*ASSIGNED TASK*
Scan the records below, and wherever a line has the word "findViewById", pull it out.

(Saved entries)
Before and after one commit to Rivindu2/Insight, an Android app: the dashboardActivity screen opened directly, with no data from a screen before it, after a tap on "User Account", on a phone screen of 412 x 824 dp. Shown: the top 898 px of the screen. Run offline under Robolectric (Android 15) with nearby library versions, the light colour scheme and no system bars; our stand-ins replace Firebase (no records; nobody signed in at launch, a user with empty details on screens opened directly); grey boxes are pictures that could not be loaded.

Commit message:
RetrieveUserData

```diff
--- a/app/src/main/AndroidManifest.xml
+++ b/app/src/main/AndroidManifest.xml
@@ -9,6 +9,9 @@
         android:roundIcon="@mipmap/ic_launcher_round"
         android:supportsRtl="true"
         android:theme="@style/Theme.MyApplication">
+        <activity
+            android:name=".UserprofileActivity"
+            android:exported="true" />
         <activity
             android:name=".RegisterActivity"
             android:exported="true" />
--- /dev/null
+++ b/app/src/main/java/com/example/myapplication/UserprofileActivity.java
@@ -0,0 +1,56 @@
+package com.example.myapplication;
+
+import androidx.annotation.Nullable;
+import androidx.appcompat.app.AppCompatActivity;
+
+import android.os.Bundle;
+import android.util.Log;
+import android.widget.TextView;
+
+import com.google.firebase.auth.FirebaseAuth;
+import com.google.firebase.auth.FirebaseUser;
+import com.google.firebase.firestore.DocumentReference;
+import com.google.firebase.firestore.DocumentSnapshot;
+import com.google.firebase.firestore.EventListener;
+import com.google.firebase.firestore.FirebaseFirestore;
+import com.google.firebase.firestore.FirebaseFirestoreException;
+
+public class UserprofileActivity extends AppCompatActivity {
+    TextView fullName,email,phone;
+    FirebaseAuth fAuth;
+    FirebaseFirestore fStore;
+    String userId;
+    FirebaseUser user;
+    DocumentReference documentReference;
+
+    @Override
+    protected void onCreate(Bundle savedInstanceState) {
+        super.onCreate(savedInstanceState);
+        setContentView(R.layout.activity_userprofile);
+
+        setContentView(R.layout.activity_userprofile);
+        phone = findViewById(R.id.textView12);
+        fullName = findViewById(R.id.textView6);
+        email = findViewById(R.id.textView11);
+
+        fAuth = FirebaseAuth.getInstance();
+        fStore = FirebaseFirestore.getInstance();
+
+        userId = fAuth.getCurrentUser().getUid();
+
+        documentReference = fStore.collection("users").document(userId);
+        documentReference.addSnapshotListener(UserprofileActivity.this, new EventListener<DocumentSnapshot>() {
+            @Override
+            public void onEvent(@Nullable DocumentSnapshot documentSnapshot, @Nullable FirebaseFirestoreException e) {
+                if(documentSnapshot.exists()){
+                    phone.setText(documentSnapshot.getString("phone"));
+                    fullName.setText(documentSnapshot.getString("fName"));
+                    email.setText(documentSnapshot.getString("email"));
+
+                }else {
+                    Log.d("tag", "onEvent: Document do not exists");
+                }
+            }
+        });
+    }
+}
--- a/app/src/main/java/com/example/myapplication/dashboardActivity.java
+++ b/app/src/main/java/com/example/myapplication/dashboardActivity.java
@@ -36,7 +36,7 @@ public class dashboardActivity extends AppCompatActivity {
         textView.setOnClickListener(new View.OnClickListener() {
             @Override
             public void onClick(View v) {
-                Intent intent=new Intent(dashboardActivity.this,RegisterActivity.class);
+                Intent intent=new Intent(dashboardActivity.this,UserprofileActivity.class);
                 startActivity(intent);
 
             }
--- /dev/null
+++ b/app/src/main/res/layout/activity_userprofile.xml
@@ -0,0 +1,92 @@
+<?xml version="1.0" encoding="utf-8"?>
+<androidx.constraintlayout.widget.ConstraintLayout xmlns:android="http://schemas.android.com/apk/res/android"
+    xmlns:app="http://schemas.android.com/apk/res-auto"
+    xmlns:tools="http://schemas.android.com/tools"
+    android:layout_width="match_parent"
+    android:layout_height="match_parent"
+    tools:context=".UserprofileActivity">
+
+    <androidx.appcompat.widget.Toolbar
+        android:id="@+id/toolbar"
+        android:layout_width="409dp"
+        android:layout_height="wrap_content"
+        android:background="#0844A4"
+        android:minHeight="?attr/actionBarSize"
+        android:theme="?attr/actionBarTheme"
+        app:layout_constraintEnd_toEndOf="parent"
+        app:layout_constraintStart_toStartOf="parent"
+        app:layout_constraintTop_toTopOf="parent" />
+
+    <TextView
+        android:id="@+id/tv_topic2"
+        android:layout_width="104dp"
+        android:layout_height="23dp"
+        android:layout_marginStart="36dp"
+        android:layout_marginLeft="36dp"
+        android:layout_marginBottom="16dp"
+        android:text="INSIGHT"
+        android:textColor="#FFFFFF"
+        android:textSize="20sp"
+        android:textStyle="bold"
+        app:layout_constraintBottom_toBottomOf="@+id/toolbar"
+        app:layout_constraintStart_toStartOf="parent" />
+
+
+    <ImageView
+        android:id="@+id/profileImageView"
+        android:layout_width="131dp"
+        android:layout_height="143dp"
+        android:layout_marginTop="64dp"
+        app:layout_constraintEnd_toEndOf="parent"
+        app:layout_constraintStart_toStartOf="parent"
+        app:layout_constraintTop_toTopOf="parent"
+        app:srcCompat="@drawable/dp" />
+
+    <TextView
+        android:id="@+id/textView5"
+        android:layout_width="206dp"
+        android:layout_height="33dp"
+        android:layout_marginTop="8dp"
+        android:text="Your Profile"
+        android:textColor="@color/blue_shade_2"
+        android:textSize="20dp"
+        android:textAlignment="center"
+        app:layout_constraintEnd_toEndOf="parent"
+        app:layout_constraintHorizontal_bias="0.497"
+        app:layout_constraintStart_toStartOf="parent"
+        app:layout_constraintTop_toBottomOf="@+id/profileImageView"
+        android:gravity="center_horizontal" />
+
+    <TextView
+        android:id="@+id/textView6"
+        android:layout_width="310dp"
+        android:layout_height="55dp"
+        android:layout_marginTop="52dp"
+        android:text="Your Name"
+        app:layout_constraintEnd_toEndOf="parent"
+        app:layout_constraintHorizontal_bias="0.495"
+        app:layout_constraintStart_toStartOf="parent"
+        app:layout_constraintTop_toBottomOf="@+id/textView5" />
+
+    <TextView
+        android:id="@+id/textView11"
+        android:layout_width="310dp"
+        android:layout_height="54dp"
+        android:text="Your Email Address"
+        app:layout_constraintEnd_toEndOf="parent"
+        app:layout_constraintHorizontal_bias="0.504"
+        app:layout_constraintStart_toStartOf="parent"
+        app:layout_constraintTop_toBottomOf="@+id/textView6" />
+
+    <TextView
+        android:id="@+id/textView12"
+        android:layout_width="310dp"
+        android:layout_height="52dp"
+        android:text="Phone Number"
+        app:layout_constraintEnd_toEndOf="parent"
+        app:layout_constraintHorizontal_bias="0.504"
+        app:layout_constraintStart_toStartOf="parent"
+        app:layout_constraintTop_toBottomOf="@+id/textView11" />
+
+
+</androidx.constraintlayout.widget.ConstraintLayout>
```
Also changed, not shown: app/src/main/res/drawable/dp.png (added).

*RESPONSE FOR THIS EXERCISE*
+        phone = findViewById(R.id.textView12);
+        fullName = findViewById(R.id.textView6);
+        email = findViewById(R.id.textView11);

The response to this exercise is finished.